*** Opening of Input ***

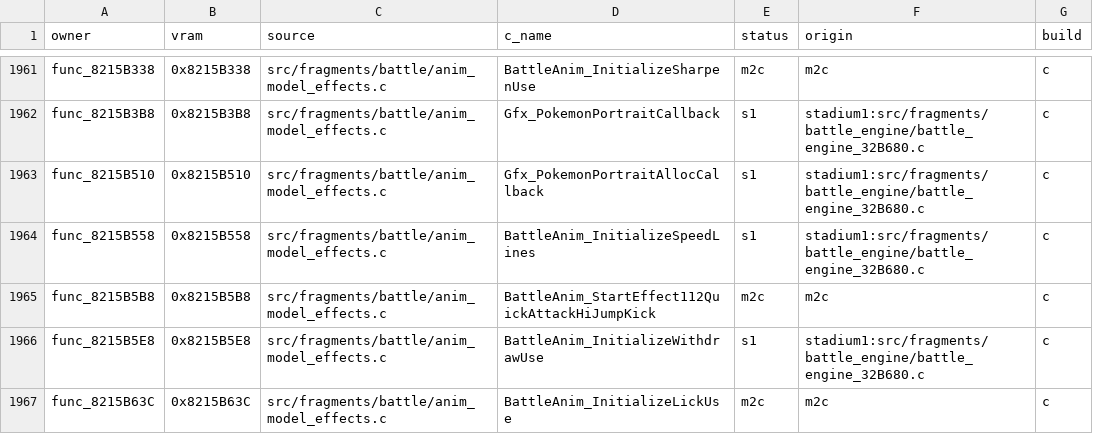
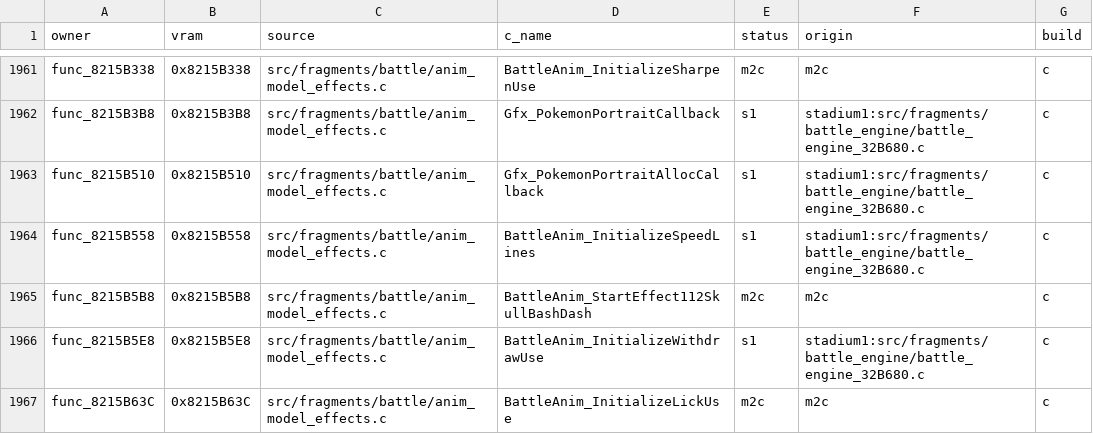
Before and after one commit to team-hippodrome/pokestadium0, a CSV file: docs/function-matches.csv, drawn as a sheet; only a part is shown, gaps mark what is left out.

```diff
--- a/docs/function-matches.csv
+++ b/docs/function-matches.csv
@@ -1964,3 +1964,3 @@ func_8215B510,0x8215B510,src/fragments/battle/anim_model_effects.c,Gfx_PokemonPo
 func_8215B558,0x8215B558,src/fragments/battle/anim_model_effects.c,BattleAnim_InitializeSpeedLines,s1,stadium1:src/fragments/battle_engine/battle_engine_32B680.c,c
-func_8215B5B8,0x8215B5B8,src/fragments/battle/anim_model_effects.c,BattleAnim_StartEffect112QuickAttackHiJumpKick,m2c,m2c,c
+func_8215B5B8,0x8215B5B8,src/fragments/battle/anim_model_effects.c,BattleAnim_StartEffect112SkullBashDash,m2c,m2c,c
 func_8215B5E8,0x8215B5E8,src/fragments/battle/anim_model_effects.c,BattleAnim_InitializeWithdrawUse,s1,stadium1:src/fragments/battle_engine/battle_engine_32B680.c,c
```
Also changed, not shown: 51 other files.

*** Close of Input ***

Exercise ▸
Retype the records exactly. Any image in them should not appear in what you write.

Result of this exercise ▸
Before and after one commit to team-hippodrome/pokestadium0, a CSV file: docs/function-matches.csv, drawn as a sheet; only a part is shown, gaps mark what is left out.

```diff
--- a/docs/function-matches.csv
+++ b/docs/function-matches.csv
@@ -1964,3 +1964,3 @@ func_8215B510,0x8215B510,src/fragments/battle/anim_model_effects.c,Gfx_PokemonPo
 func_8215B558,0x8215B558,src/fragments/battle/anim_model_effects.c,BattleAnim_InitializeSpeedLines,s1,stadium1:src/fragments/battle_engine/battle_engine_32B680.c,c
-func_8215B5B8,0x8215B5B8,src/fragments/battle/anim_model_effects.c,BattleAnim_StartEffect112QuickAttackHiJumpKick,m2c,m2c,c
+func_8215B5B8,0x8215B5B8,src/fragments/battle/anim_model_effects.c,BattleAnim_StartEffect112SkullBashDash,m2c,m2c,c
 func_8215B5E8,0x8215B5E8,src/fragments/battle/anim_model_effects.c,BattleAnim_InitializeWithdrawUse,s1,stadium1:src/fragments/battle_engine/battle_engine_32B680.c,c
```
Also changed, not shown: 51 other files.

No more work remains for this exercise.